-------- Source information --------

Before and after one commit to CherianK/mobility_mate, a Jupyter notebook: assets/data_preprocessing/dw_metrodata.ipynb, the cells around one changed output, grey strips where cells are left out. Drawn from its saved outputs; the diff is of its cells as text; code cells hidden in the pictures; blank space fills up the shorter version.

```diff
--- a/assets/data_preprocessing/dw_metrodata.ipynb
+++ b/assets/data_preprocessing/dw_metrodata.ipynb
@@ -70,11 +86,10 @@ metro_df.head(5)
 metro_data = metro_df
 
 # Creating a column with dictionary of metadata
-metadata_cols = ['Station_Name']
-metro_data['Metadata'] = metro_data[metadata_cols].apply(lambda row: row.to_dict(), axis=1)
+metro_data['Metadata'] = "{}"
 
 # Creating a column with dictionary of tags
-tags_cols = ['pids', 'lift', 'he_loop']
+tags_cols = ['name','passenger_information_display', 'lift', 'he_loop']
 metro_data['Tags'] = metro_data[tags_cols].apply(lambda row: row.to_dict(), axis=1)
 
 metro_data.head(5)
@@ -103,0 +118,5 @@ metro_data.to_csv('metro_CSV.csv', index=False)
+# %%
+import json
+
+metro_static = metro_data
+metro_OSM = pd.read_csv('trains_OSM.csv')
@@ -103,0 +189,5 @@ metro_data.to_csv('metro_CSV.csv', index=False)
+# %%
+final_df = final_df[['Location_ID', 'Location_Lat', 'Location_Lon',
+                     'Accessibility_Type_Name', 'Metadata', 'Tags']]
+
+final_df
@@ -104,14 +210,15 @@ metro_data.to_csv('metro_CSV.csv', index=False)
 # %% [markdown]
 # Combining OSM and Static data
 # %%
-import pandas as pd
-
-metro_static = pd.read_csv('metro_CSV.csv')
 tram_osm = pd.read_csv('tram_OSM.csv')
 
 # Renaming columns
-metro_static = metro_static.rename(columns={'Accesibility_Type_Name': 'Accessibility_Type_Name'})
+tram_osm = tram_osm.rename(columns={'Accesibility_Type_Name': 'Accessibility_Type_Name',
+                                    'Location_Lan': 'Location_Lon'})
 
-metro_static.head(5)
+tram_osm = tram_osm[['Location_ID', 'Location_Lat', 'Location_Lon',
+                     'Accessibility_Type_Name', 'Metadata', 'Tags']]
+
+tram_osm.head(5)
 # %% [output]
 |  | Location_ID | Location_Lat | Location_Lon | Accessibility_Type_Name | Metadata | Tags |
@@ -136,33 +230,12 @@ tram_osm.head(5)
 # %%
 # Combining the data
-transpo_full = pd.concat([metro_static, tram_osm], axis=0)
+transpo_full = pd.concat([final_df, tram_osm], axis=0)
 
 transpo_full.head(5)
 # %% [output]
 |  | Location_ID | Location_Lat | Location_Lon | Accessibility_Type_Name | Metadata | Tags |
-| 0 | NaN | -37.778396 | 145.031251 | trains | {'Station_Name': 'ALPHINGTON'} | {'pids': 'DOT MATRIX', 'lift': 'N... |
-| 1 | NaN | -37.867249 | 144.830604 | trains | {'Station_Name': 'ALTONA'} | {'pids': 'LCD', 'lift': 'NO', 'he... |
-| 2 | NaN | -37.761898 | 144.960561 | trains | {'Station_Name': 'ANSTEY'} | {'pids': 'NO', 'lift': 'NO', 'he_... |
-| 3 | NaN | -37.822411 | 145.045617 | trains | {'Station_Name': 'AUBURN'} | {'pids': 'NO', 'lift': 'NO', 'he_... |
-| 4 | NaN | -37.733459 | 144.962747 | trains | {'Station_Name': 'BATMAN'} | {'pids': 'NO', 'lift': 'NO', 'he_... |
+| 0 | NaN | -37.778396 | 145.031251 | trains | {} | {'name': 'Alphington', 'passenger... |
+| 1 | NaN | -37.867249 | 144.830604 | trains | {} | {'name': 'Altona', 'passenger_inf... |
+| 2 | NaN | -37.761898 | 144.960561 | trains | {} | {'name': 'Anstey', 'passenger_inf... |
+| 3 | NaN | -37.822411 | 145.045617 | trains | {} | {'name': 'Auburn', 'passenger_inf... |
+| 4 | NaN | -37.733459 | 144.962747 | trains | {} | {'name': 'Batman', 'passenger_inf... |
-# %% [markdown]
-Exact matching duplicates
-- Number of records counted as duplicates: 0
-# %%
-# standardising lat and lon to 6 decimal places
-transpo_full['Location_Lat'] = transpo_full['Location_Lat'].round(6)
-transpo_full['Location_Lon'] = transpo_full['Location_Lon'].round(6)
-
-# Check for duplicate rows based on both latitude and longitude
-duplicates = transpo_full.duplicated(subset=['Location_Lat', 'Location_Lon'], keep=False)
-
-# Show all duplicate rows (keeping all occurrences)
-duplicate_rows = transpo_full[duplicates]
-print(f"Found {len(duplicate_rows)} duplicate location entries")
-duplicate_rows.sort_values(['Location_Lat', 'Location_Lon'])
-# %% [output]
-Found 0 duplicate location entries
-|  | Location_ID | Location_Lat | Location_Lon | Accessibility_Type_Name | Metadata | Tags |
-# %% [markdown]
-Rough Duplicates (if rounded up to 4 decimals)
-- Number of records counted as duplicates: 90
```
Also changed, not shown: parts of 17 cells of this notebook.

--------

## Exercise objective
Work out how many lines in the records include "axis". Only the number should be given.

## Exercise result
4